“In China, the government is engaged in the persecution of religious and ethnic minorities that is straight out of George Orwell,” outgoing US ambassador to the United Nations Nikki Haley said in a speech on Monday. “It is the largest internment of civilians in the world today.”

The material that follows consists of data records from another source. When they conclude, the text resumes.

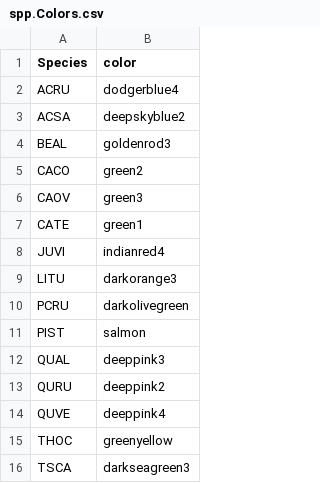
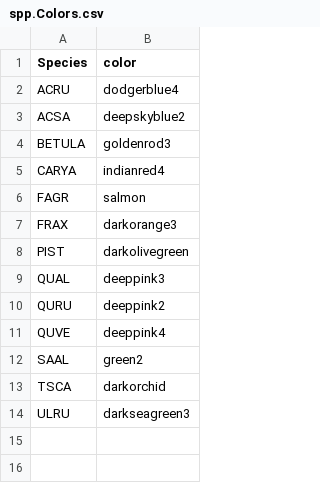
Before and after one commit to alexanderm10/multiple_limiting_factors_ch2, a CSV file: spp.Colors.csv, drawn as a sheet.

```diff
--- a/spp.Colors.csv
+++ b/spp.Colors.csv
@@ -3,10 +3,7 @@ ACRU,dodgerblue4
 ACSA,deepskyblue2
-BEAL,goldenrod3
-CACO,green2
-CAOV,green3
-CATE,green1
-JUVI,indianred4
-LITU,darkorange3
-PCRU,darkolivegreen
-PIST,salmon
+BETULA,goldenrod3
+CARYA,indianred4
+FAGR,salmon
+FRAX,darkorange3
+PIST,darkolivegreen
 QUAL,deeppink3
@@ -14,3 +11,4 @@ QURU,deeppink2
 QUVE,deeppink4
-THOC,greenyellow
-TSCA,darkseagreen3
+SAAL,green2
+TSCA,darkorchid
+ULRU,darkseagreen3
```
Also changed, not shown: 25 other files.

China on Tuesday characterised its mass internment of Muslims as a push to bring into the “modern, civilised” world a destitute people who are easily led astray.